By: Plato (428/427 BC - 348/347 BC)
“For there is no light of justice or temperance, or any of the higher ideas which are precious to souls, in the earthly copies of them: they are seen through a glass, dimly…”
Socrates and his earnest friend Phaedrus, enjoying the Athenian equivalent of a lunchtime stroll in the park, exchange views on love and on the power of words, spoken and written.
Phaedrus is the most enchanting of Plato’s Erotic dialogues (capitalised in honour of the god). The barefoot philosopher urges an eager young acquaintance – who has allowed his lover’s oratorical skills to impress him overmuch – to re-examine the text of Lysias’s speech in the light of his own exalted (and Platonic) vision of Love.
Not long ago this early example of literary dismantling was itself deconstructed by a contemporary sage - Jacques Derrida.
The present reader tries to present Socrates as he conceivably was: the chortling, pot-bellied ex-soldier, a flirtatious yet charismatic talker with a serious passion for Truth. (Introduction by Martin Geeson)
Translated by Benjamin Jowett
The Phaedrus is closely connected with the Symposium, and may be
regarded either as introducing or following it. The two Dialogues
together contain the whole philosophy of Plato on the nature of love,
which in the Republic and in the later writings of Plato is only
introduced playfully or as a figure of speech. But in the Phaedrus and
Symposium love and philosophy join hands, and one is an aspect of the
other. The spiritual and emotional part is elevated into the ideal, to
which in the Symposium mankind are described as looking forward, and
which in the Phaedrus, as well as in the Phaedo, they are seeking to
recover from a former state of existence. Whether the subject of the
Dialogue is love or rhetoric, or the union of the two, or the relation
of philosophy to love and to art in general, and to the human soul, will
be hereafter considered.

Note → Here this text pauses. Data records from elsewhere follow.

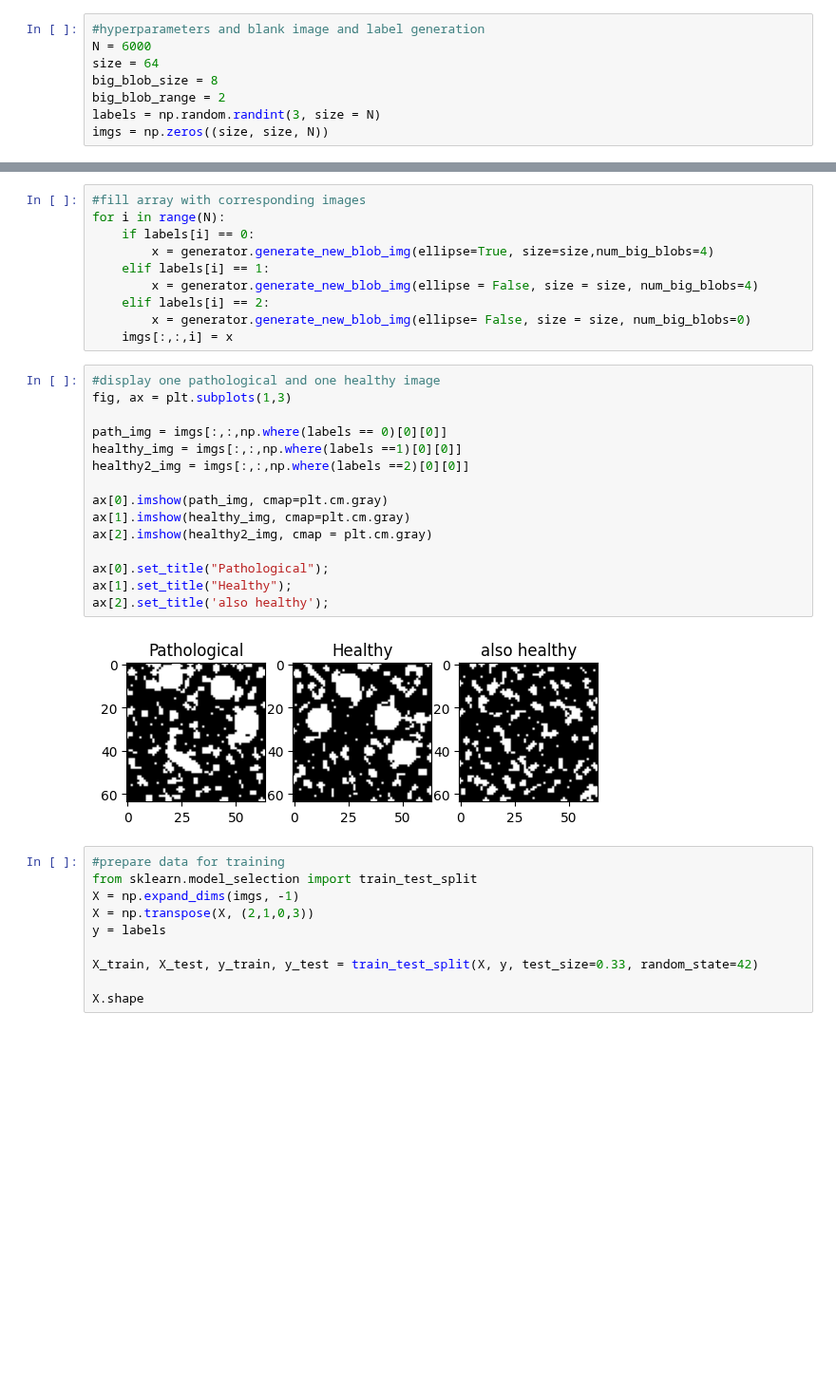
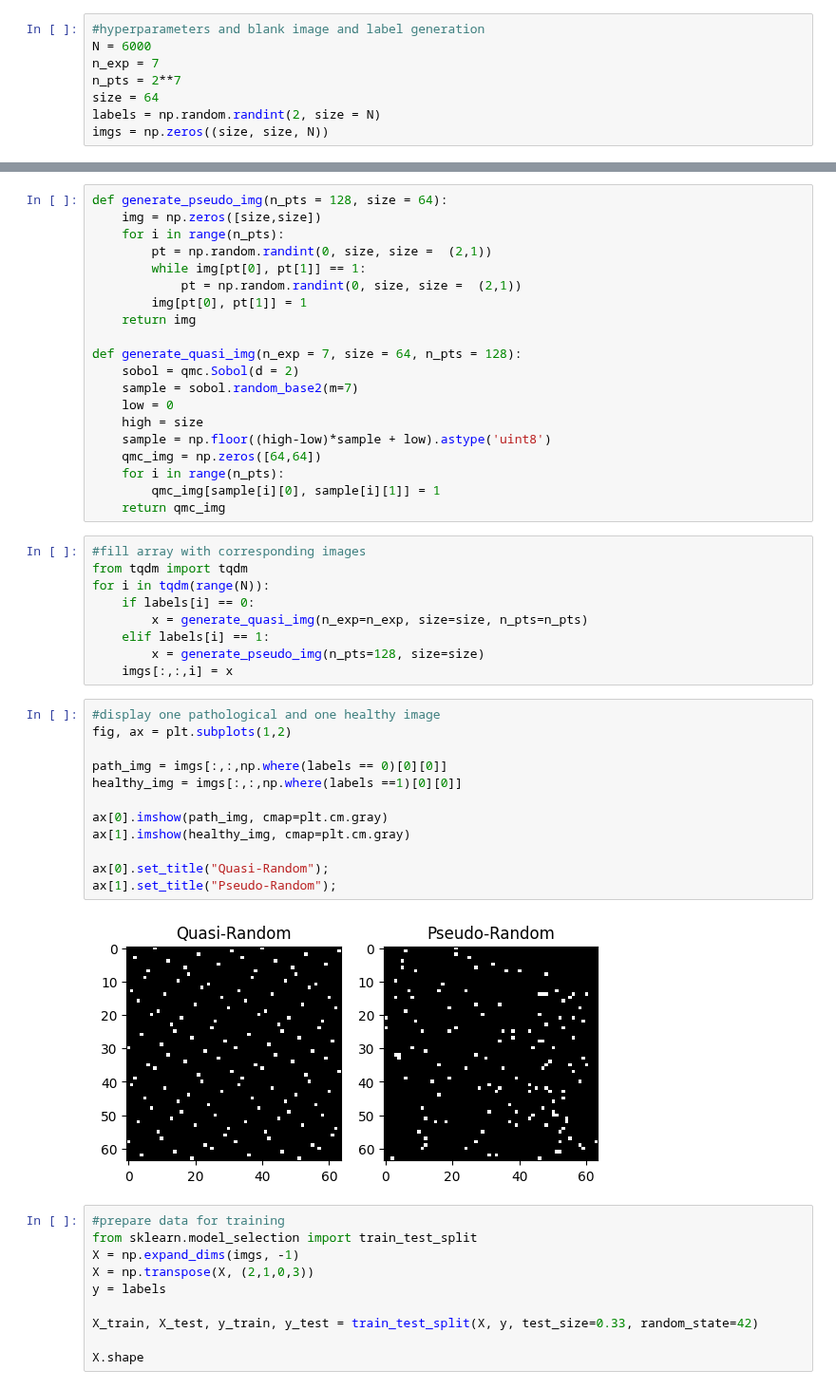
Before and after one commit to Kayzi0/ExplainBlobs, a Jupyter notebook: model_train.ipynb, the cells around one changed output, grey strips where cells are left out. Shown at 95% size. Cells and saved outputs as stored; diff of their text form; blank space fills up the shorter version.

```diff
--- a/model_train.ipynb
+++ b/model_train.ipynb
@@ -24,8 +17,8 @@ To enable them in other operations, rebuild TensorFlow with the appropriate comp
 # %%
 #hyperparameters and blank image and label generation
 N = 6000
+n_exp = 7
+n_pts = 2**7
 size = 64
-big_blob_size = 8
-big_blob_range = 2
-labels = np.random.randint(3, size = N)
+labels = np.random.randint(2, size = N)
 imgs = np.zeros((size, size, N))
@@ -32,30 +27,46 @@ imgs = np.zeros((size, size, N))
+# %%
+def generate_pseudo_img(n_pts = 128, size = 64):
+    img = np.zeros([size,size])
+    for i in range(n_pts):
+        pt = np.random.randint(0, size, size =  (2,1))
+        while img[pt[0], pt[1]] == 1:
+            pt = np.random.randint(0, size, size =  (2,1))
+        img[pt[0], pt[1]] = 1
+    return img
+
+def generate_quasi_img(n_exp = 7, size = 64, n_pts = 128):
+    sobol = qmc.Sobol(d = 2)
+    sample = sobol.random_base2(m=7)
+    low = 0
+    high = size
+    sample = np.floor((high-low)*sample + low).astype('uint8')
+    qmc_img = np.zeros([64,64])
+    for i in range(n_pts):
+        qmc_img[sample[i][0], sample[i][1]] = 1
+    return qmc_img
 # %%
 #fill array with corresponding images
-for i in range(N):
+from tqdm import tqdm
+for i in tqdm(range(N)):
     if labels[i] == 0:
-        x = generator.generate_new_blob_img(ellipse=True, size=size,num_big_blobs=4)
+        x = generate_quasi_img(n_exp=n_exp, size=size, n_pts=n_pts)
     elif labels[i] == 1:
-        x = generator.generate_new_blob_img(ellipse = False, size = size, num_big_blobs=4)
-    elif labels[i] == 2:
-        x = generator.generate_new_blob_img(ellipse= False, size = size, num_big_blobs=0)
+        x = generate_pseudo_img(n_pts=128, size=size)
     imgs[:,:,i] = x
 # %%
 #display one pathological and one healthy image
-fig, ax = plt.subplots(1,3)
+fig, ax = plt.subplots(1,2)
 
 path_img = imgs[:,:,np.where(labels == 0)[0][0]]
 healthy_img = imgs[:,:,np.where(labels ==1)[0][0]]
-healthy2_img = imgs[:,:,np.where(labels ==2)[0][0]]
 
 ax[0].imshow(path_img, cmap=plt.cm.gray)
 ax[1].imshow(healthy_img, cmap=plt.cm.gray)
-ax[2].imshow(healthy2_img, cmap = plt.cm.gray)
 
-ax[0].set_title("Pathological");
-ax[1].set_title("Healthy");
-ax[2].set_title('also healthy');
+ax[0].set_title("Quasi-Random");
+ax[1].set_title("Pseudo-Random");
 # %% [output]
-[figure, old version]
+[figure, new version]
 # %%
 #prepare data for training
 from sklearn.model_selection import train_test_split
```
Also changed, not shown: parts of 10 cells of this notebook, 5 other files.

And perhaps we may arrive at some conclusion
such as the following that the dialogue is not strictly confined to a
single subject, but passes from one to another with the natural freedom
of conversation... Continue reading book >>